To create a more intricate design that will become a feature of the garden, not just a utilitarian surface, mix different types of stone. Planting tiny ground covers between your stones (Creeping Thyme is a great suggestion) will offer a romantic feel and is a wonderful alternative to weeds creeping in.
Chris Kennedy also suggests being very careful choosing plant material saying, “It is important to consider the conditions before you choose the plants. They are an investment that you want to last for years to come. Know how many hours of direct sun you have. Also get advice from a plant expert such as a Massachusetts Certified Horticulturist for advice on how much each plant will grow during the time you plan on living in the house. The slower growing the plant, the longer you will have it without having to re-do the project. Making a plan on paper is the way to go. You can get this by hiring a designer or going to a reputable garden center with photographs and measurements.”
After you’ve defined and highlighted your backyard purpose, adding lighting to your garden design is like putting on a piece of jewelry after you’ve dressed – it’s not a must have– but it is gorgeous. Lighting not only adds another layer of sophistication to your space, it serves as a safety precaution as well. Installing an outdoor friendly fixture directly over your dining area is a first choice. But if an electrical outlet is not an option, light the path to your destination by pushing shepherd hooks into your soil and attaching lanterns.
If you’d rather plug in your lighting, opt for stringing paper lanterns. Nowhere to hang them? Fill several ceramic planters with annuals or sand and hang a string of lights off bamboo dowels or hooks placed into their center creating a room of light. Shrubs or sculptures should be up-lit to highlight their branches, as well.
Lastly, when you’re creating your fresh air haven remember that the same rules apply to out-of-doors as in your living room. Your furniture layout should entice conversation (most often a U shape is best) and/or invite a solo reader with a place to set down a drink. I always suggest that my clients invest in a good indoor/outdoor rug (I prefer ones that can be easily hosed down). These rugs come in a variety of colors, tying together your seating area and your ambiance statement (yes, you should have one!). Remember, a well-designed and organized space will create balance, harmony and beauty every time.
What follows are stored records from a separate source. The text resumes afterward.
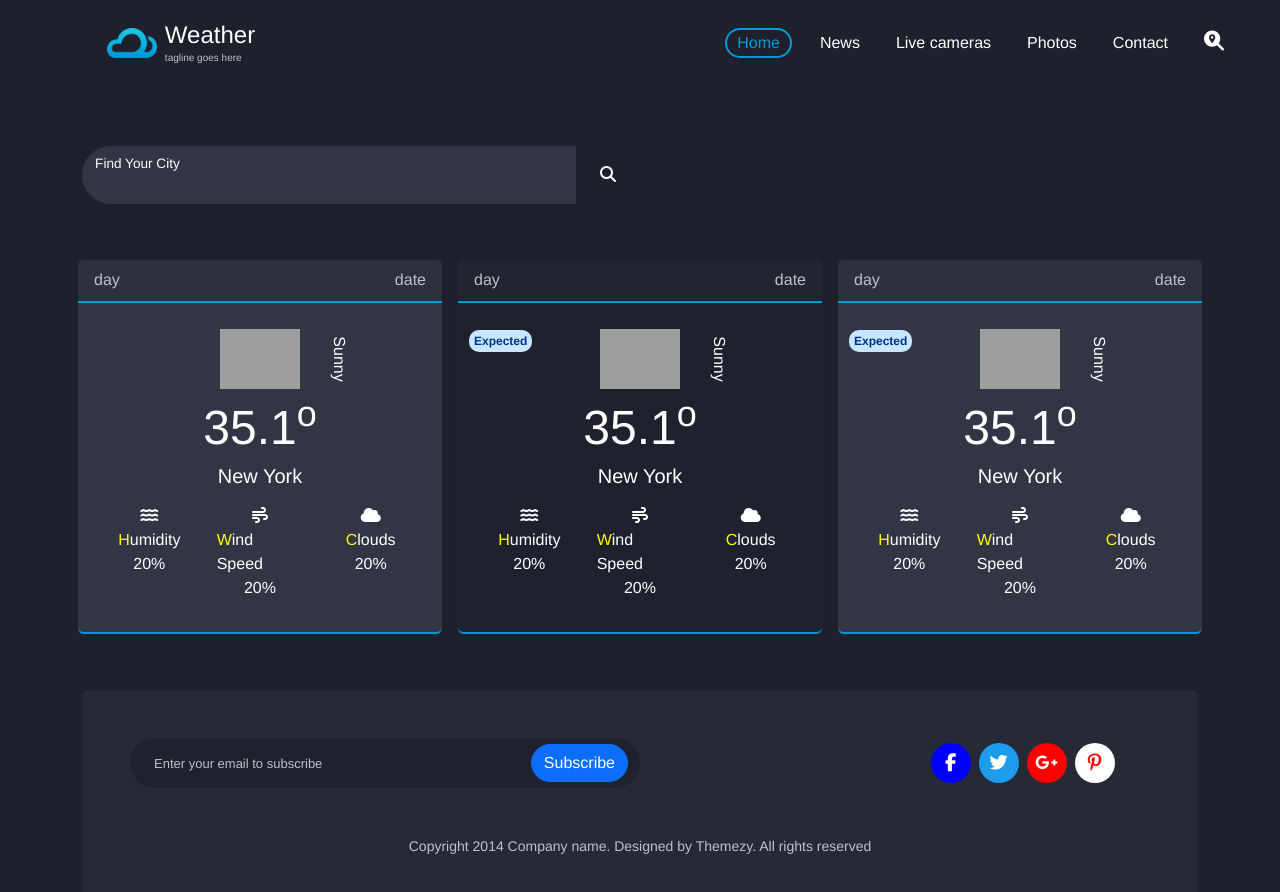
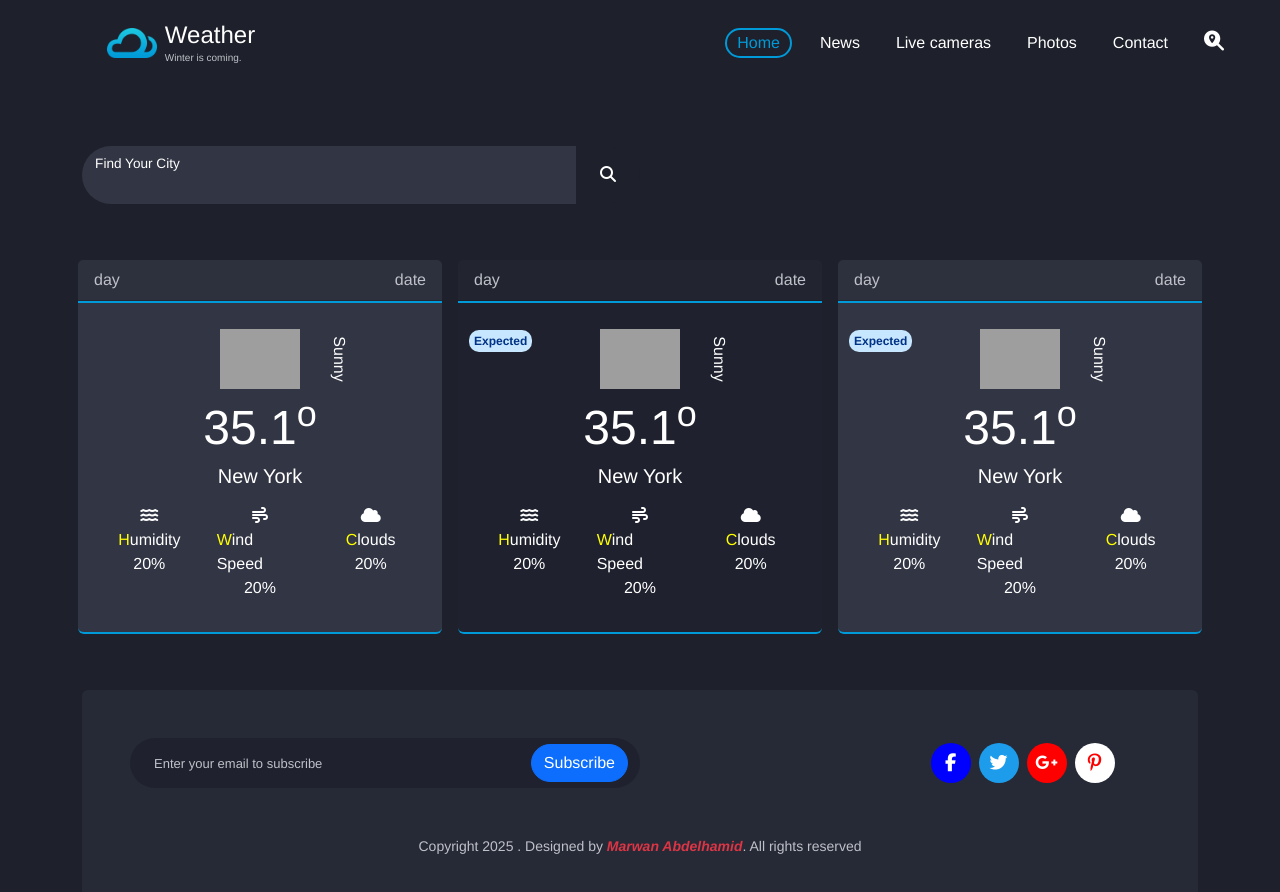
Before and after one commit to Maro282/weather-app, a plain HTML site: page index.html in a window 1280 px wide. Drawn offline with Linux system fonts and the light colour scheme; no server answers; grey boxes are pictures that could not be loaded; a web font is replaced by a local one.

Commit message:
updated footer

```diff
--- a/index.html
+++ b/index.html
@@ -32,7 +32,7 @@
             </div>
             <div class="siteName d-flex flex-column">
               <h4 class="mb-0">Weather</h4>
-              <small class="">tagline goes here</small>
+              <small class="">Winter is coming.</small>
             </div>
           </div>
         </a>
@@ -317,8 +317,10 @@
               </div>
             </div>
             <p class="copy-right stext-white mb-0 text-center mt-5">
-              Copyright 2014 Company name. Designed by Themezy. All rights
-              reserved
+              Copyright 2025 . Designed by
+              <larger class="fw-bolder fst-italic text-danger"
+                >Marwan Abdelhamid</larger
+              >. All rights reserved
             </p>
           </div>
         </div>
```
Also changed, not shown: contact.html (+5 -2 lines).
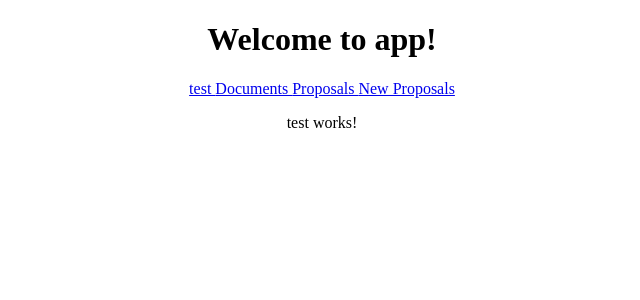
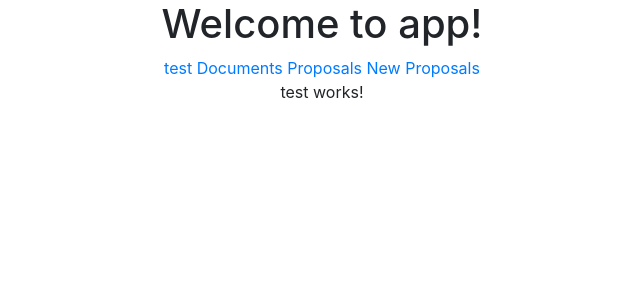
Before and after one commit to ajithkgatty/Angular_Rails_front, an Angular app: page /test in a window 1280 px wide. Shown: the top 300 px of the page, without its empty margins (318-958 px from the left). Built offline with nearby package versions, Linux system fonts and the light colour scheme.

Commit message:
enabling bootstrap

```diff
--- a/package.json
+++ b/package.json
@@ -20,6 +20,7 @@
     "@angular/platform-browser": "^6.0.2",
     "@angular/platform-browser-dynamic": "^6.0.2",
     "@angular/router": "^6.0.2",
+    "@ng-bootstrap/ng-bootstrap": "^2.0.0",
     "core-js": "^2.5.4",
     "rxjs": "^6.0.0",
     "zone.js": "^0.8.26"
--- a/src/app/app.module.ts
+++ b/src/app/app.module.ts
@@ -1,14 +1,14 @@
 import { BrowserModule } from '@angular/platform-browser';
 import { NgModule } from '@angular/core';
-import { FormsModule } from '@angular/forms'
-
+import { FormsModule } from '@angular/forms';
+import {NgbModule} from '@ng-bootstrap/ng-bootstrap';
 import { AppComponent } from './app.component';
 import { TestComponent } from './test/test.component';
 import { AppRoutingModule } from './/app-routing.module';
 import { DocumentsComponent } from './documents/documents.component';
 import { ProposalListComponent } from './proposals/proposal-list.component';
-import { ProposalNewComponent } from './proposals/proposal-new.component'
-import { ProposalShowComponent } from './proposals/proposal-show.component'
+import { ProposalNewComponent } from './proposals/proposal-new.component';
+import { ProposalShowComponent } from './proposals/proposal-show.component';
 
 @NgModule({
   declarations: [
@@ -22,7 +22,8 @@ import { ProposalShowComponent } from './proposals/proposal-show.component'
   imports: [
     BrowserModule,
     AppRoutingModule,
-    FormsModule
+    FormsModule,
+    NgbModule.forRoot()
   ],
   providers: [],
   bootstrap: [AppComponent]
--- a/src/index.html
+++ b/src/index.html
@@ -7,6 +7,7 @@
 
   <meta name="viewport" content="width=device-width, initial-scale=1">
   <link rel="icon" type="image/x-icon" href="favicon.ico">
+  <link rel="stylesheet" href="https://stackpath.bootstrapcdn.com/bootstrap/4.1.1/css/bootstrap.min.css" integrity="sha384-WskhaSGFgHYWDcbwN70/dfYBj47jz9qbsMId/iRN3ewGhXQFZCSftd1LZCfmhktB" crossorigin="anonymous">
 </head>
 <body>
   <app-root></app-root>
```
Also changed, not shown: 1 other file (tests, documents, lock files or other folders).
So, like I said, the sun is shining. I hope you are reading this outdoors in your backyard haven. If you’re not, you know what it’s your duty to do…